Botanical Name : Ptychosperma macarthurii
Recently bumped into this huge, stunning palm along an old busy thoroughfare into the city's commercial golden triangle. Finding shade and support beside an old raintree, many would have passed it daily but I wonder if they'd even noticed. Whilst this species has been 'cooking in my oven' for a while, seeing this beauty has heightened its priority.
A native of New Guinea and the tropical parts of Northern Australia, this is a vigorous growing, clumping species. It has numerous stems with distinct annular rings and luxuriant, dark green, feather fronds with broader leaflets which exhibit a healthy profile to its surroundings.
Grown in shade or sun, this species is bound to soar high and most seen are around 5m-8m tall. But for those thriving in the shade, their ringed stems are stretched higher and the fronds exhibit a softer, more delicate feel than those hardened by the strong sun.
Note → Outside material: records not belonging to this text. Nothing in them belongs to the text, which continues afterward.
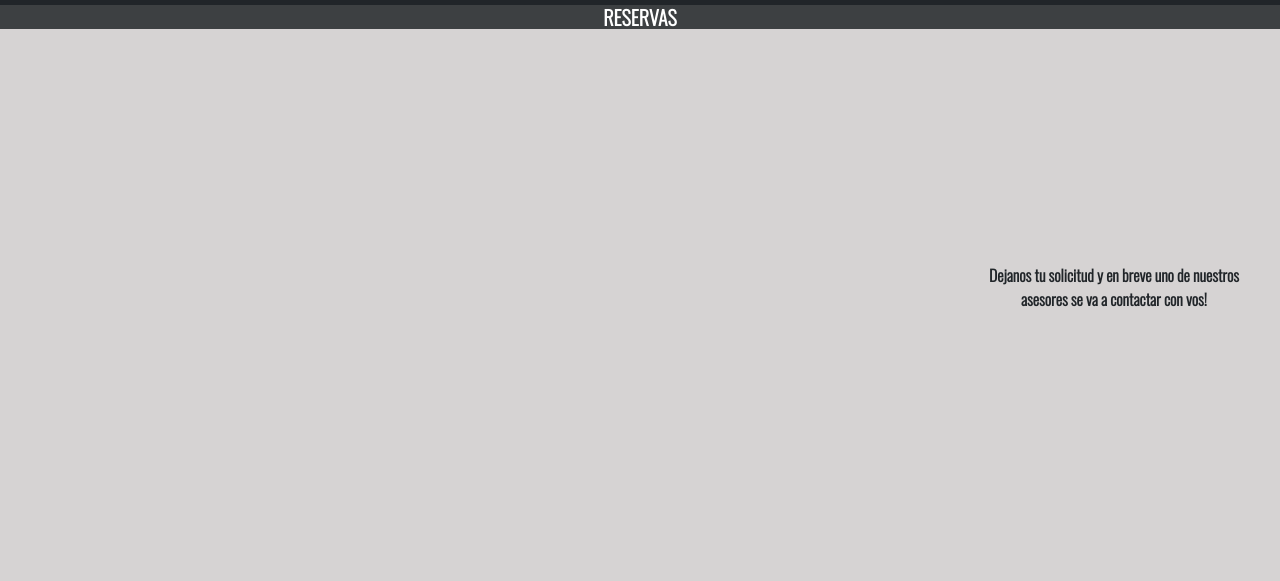
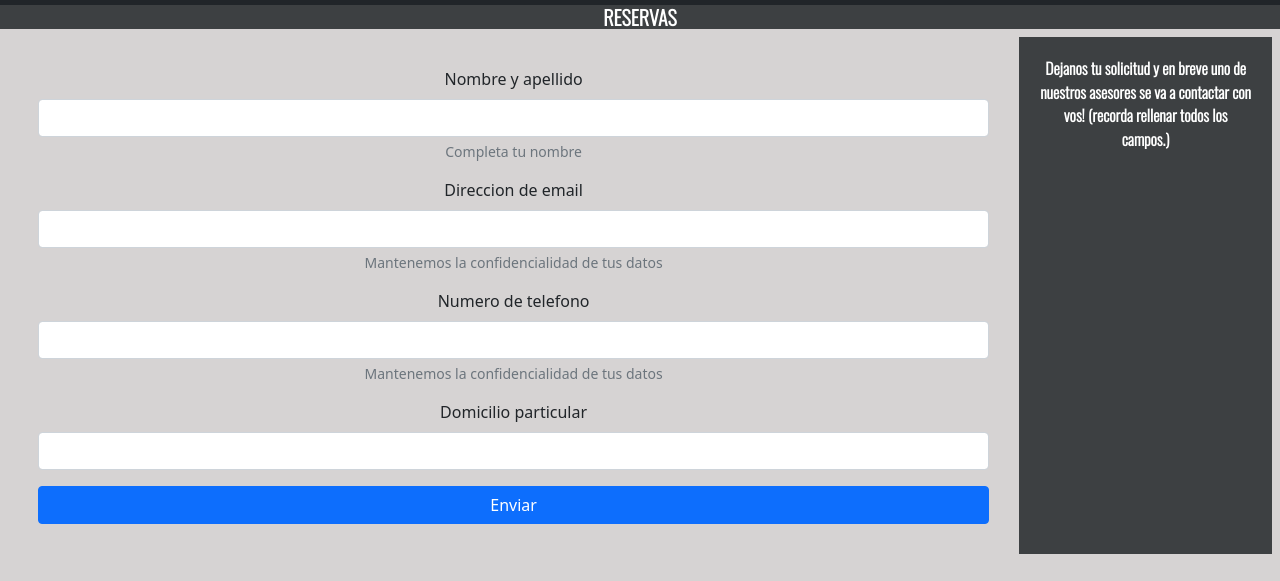
Before and after one commit to FrancoLSilva/proyecto-final, a plain HTML site: page pages/form.html in a window 1280 px wide. Shown: the part 151-732 px from the top of the page. Drawn offline with nearby package versions, Linux system fonts and the light colour scheme; a web font is replaced by a local one.

Commit message:
form changes

```diff
--- a/pages/form.html
+++ b/pages/form.html
@@ -63,11 +63,9 @@
 
   <main class="main-form">
     <br>
-    <br>
       <section class="sec-form">
-        <p><strong>Dejanos tu solicitud y en breve uno de nuestros asesores se va a contactar con vos!</strong></p>
+        <p><strong>Dejanos tu solicitud y en breve uno de nuestros asesores se va a contactar con vos! (recorda rellenar todos los campos.)</strong></p>
       </section>
-    <br>
     <br>
     <!-- nuevo formulario -->
     <form class="bg-gray-400">
--- a/scss/main.scss
+++ b/scss/main.scss
@@ -184,17 +184,20 @@ width: 100%;
 }
 
 .img-home{
-    display: flex;
-   grid-area: img-home ;
+    grid-area: img-home ;
    width: 100%;
    justify-content:center;
-   position: relative;
+   margin: 0;
+   padding: 0;
     .carousel-item{
-        position: absolute;
         top: 0;
         left: 0;
         width: 100% !important;
         height: 100% !important;
+
+        .imgnormalizada{
+            width: 100%;
+        }
 
     }
 
@@ -207,10 +210,15 @@ width: 100%;
 .main-form{
     display: grid;
     grid-template-areas:
-    'sec form'
-    '';
-grid-area: main;
+    'sec-form'
+    'form';
+    grid-template-columns: auto;
+    grid-template-rows: 1fr 4fr;
+    grid-area: main;
     .sec-form{
+        display: grid;
+        justify-content: top;
+        grid-area: sec-form;
         p{
             strong{
                display: flex;
@@ -219,7 +227,7 @@ grid-area: main;
                font-size: $secondary-text1;
                font-family: 'Oswald', sans-serif;
                text-align: center;
-               padding: 20px;
+               padding: 10px;
             }
         }
 
@@ -227,7 +235,7 @@ grid-area: main;
 
 
     form{
-
+        grid-area: form;
         padding: 30px;
             .bg-gray-400{
                  div .mb-3{
--- a/scss/media.scss
+++ b/scss/media.scss
@@ -184,8 +184,19 @@ main{
 }
 
 .main-form{
+    display: grid;
+    grid-template-areas:
+    'form sec-form'
+    'form sec-form';
+    grid-template-columns: 4fr 1fr;
+    grid-template-rows: 1fr 4fr;
     grid-area: main;
         .sec-form{
+            display: grid;
+            grid-area: sec-form;
+            height: 100%;
+            background-color:rgb(61, 64, 66);
+            color: white;
             p{
                 strong{
                    display: flex;
@@ -526,12 +537,16 @@ main{
 }
 
 .main-form{
+    display: grid;
     grid-template-areas:
-    'sec-form'
-    'form' ;
+    'form sec-form'
+    'form sec-form';
+    grid-template-columns: 4fr 1fr;
+    grid-template-rows: 1fr 4fr;
     grid-area: main;
         .sec-form{
             grid-area: 'sec-form';
+            height: 100%;
             p{
                 strong{
                    display: flex;
@@ -549,7 +564,6 @@ main{
 
         form{
             grid-area: form;
-
             padding: 30px;
                 .bg-gray-400{
                      div .mb-3{
```
Also changed, not shown: index.html (+3 -0 lines), scss/main.css, scss/media.css, 2 other files.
In tropical regions, most palms flowering will be very much dependent on plant health and associated conditions. And this species is no exception. Fortunately, found this specimen in fruit, pea-like on inflorescence stalks and maturing from yellow to red. Very attractive indeed, needless to say, how delicious too they are for the birds!
This palm species is also extremely tolerant to a wide range of soil conditions hence making it the palm of choice for any inch of available earth in home gardens, landscaped greens, along streets and motorways. Am certain too that non-green thumbs like myself can take a stab at growing some without much effort!
Grown in larger groups, they certainly provide an oasis for mankind and a lovely microcosm for the avian kind!
by : BTF
As I Wander...
Living in tropical Malaysia, we tend to take the hot humid weather, thundery rainstorms and the spectrum of wild evergreen plants as a given.
Recently, I noticed more exotic plants making its way into landscaped home gardens, recreational parks, frontages of shopping malls and
Along kerb sides of residential streets and busy motorways, palms, trees and flowering plants make pleasant and interesting fringes.
This is a record of the various species "as I see it" for I am in awe of palms. Hence, my premise for this blog is that the global garden,
i.e. every physical garden (tended or untended), becomes a part of my, simply said, cyber palm garden. ;-)
Please feel free to share your thoughts or comments.
Thank you for visiting!